4. Pittsburgh, PA: Electric Autonomous Shuttles

Pittsburgh is quickly becoming a center for autonomous vehicle innovation. Last year, Uber and Carnegie Mellon University announced a strategic partnership to create the Uber Advanced Technologies Center in Pittsburgh (before Uber eventually hired away many of CMU’s researchers). More recently, there have been sightings of self-driving Uber vehicles prowling the city’s streets.

To build on this momentum, Pittsburgh’s Smart City Challenge proposal included creating an autonomous shuttle route along the city’s Electric Avenue. The route would help ensure the safe operation of autonomous EV shuttles, and would expand to a wider geographic network over time.

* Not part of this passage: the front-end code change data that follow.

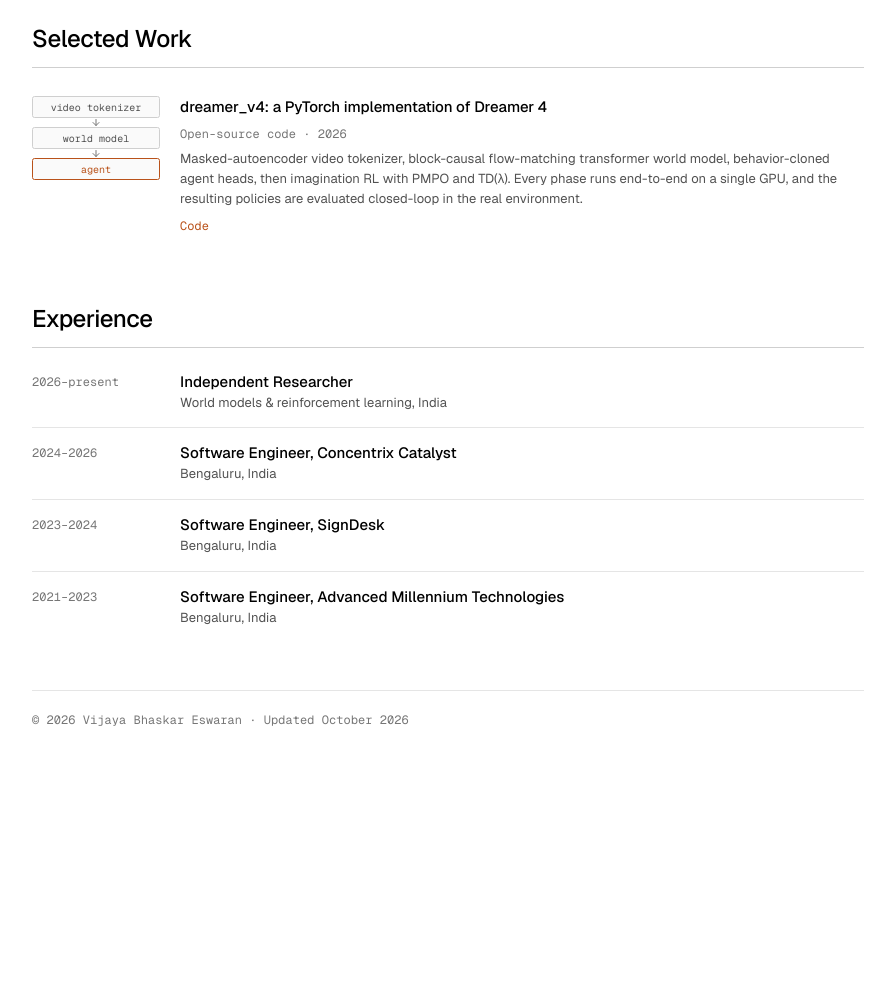
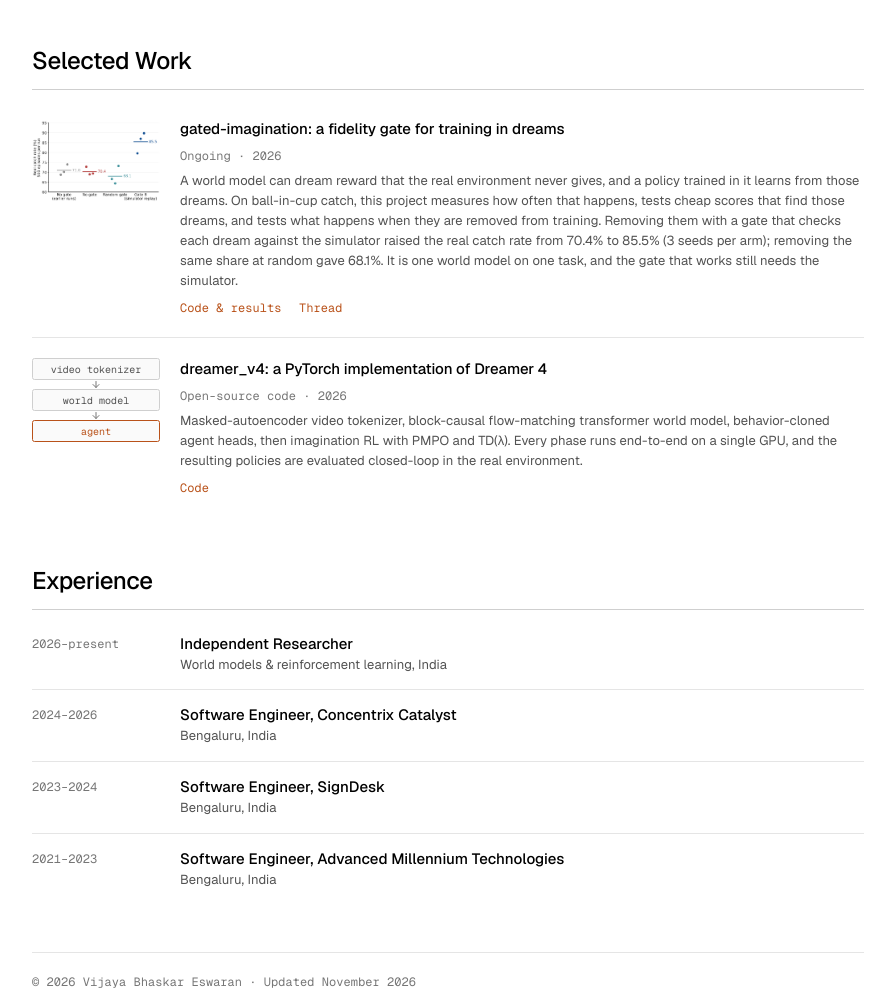
Before and after one commit to vijayabhaskar-ev/vijayabhaskar-ev.github.io, a plain HTML site: page index.html in a window 1280 px wide. Shown: the part 737-1732 px from the top of the page, without its empty margins (192-1087 px from the left). Before the commit the page ends 1515 px from the top, so only its background shows below. Drawn offline with nearby package versions, Linux system fonts and the light colour scheme.

Commit message:
Current work: gated-imagination entry and gate result in the bio; footer November 2026
Co-Authored-By: Claude Opus 5.5 <noreply@anthropic.com>
Claude-Session: https://claude.ai/code/session_015N2Ks9AMJV9sT6jYTmLbbA

```diff
--- a/index.html
+++ b/index.html
@@ -4,7 +4,7 @@
 <meta charset="utf-8">
 <meta name="viewport" content="width=device-width, initial-scale=1">
 <title>Vijaya Bhaskar Eswaran · World models &amp; reinforcement learning</title>
-<meta name="description" content="Independent researcher in world models and reinforcement learning, working on a PyTorch implementation of Dreamer 4 and on training policies inside learned simulators.">
+<meta name="description" content="Independent researcher in world models and reinforcement learning: a PyTorch implementation of Dreamer 4, and a fidelity gate that keeps a policy from training on dreams the real environment does not confirm.">
 <meta property="og:title" content="Vijaya Bhaskar Eswaran">
 <meta property="og:description" content="World models and reinforcement learning: a PyTorch implementation of Dreamer 4, and ongoing work on training policies inside a learned simulator from a fixed dataset.">
 <meta property="og:type" content="website">
@@ -153,8 +153,9 @@
       PyTorch from scratch and used it to test whether an agent that practices inside a learned simulator beats
       one that only imitates demonstrations. The study became a preprint on silent pipeline defects in
       world-model RL: two defects had passed all twelve of my checks, and the paper describes three cheap checks
-      that catch them. I&rsquo;m now building a fidelity gate for imagination training, so a policy practices
-      only where the world model can be trusted. Before this, I worked as a software engineer from 2021 to 2026.
+      that catch them. I&rsquo;m now testing a fidelity gate for imagination training, which removes the dreams
+      that promise more than the real environment gives; in a first test it raised the real catch rate from 70% to
+      86%. Before this, I worked as a software engineer from 2021 to 2026.
     </p>
     <nav class="links" aria-label="Contact and profile links">
       <a href="mailto:vijayabhaskarev@outlook.com">Email</a>
@@ -189,6 +190,20 @@
 
     <section id="work">
       <h2>Selected Work</h2>
+      <article class="item">
+        <div class="thumb"><img src="assets/gate_training_arms.png" width="1267" height="806" alt="Real catch rate of every training run: the three gated runs sit above all nine runs without the gate"></div>
+        <div class="item-body">
+          <h3>gated-imagination: a fidelity gate for training in dreams</h3>
+          <p class="item-meta">Ongoing · 2026</p>
+          <p class="item-text">A world model can dream reward that the real environment never gives, and a policy
+            trained in it learns from those dreams. On ball-in-cup catch, this project measures how often that
+            happens, tests cheap scores that find those dreams, and tests what happens when they are removed from
+            training. Removing them with a gate that checks each dream against the simulator raised the real catch
+            rate from 70.4% to 85.5% (3 seeds per arm); removing the same share at random gave 68.1%. It is one
+            world model on one task, and the gate that works still needs the simulator.</p>
+          <div class="item-links"><a href="https://github.com/vijayabhaskar-ev/gated-imagination">Code &amp; results</a><a href="https://x.com/vijayabhaskarev/status/2122690162568372336">Thread</a></div>
+        </div>
+      </article>
       <article class="item">
         <div class="thumb">
           <svg viewBox="0 0 128 85" aria-hidden="true" focusable="false">
@@ -233,7 +248,7 @@
   </main>
 
   <footer>
-    <p>&copy; 2026 Vijaya Bhaskar Eswaran · Updated October 2026</p>
+    <p>&copy; 2026 Vijaya Bhaskar Eswaran · Updated November 2026</p>
   </footer>
 
 </div>
```
Also changed, not shown: assets/gate_training_arms.png (added).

Pittsburgh would also use the data generated from the project to inform future decisions for autonomous EVs to ensure they meet a variety of goals, including a 50 percent reduction in greenhouse gas emissions and a greater reduction of traffic deaths through Vision Zero. Finally, the project would also include the construction of charging stations on a city-owned lot that would draw power from a solar canopy.

It will be exciting to see which project gets the green light from USDOT later this month. No matter who wins the Smart City Challenge, however, many of these cities have likely generated the necessary impetus to move forward on their smart mobility projects, even without the $50 million prize.

The Shared-Use Mobility Center will continue to track these projects and provide updates. To stay up to date on the latest trends and developments in shared mobility, be sure to sign up for our newsletter and register for the 2016 National Shared Mobility Summit!

Photo credit: Brian Donovan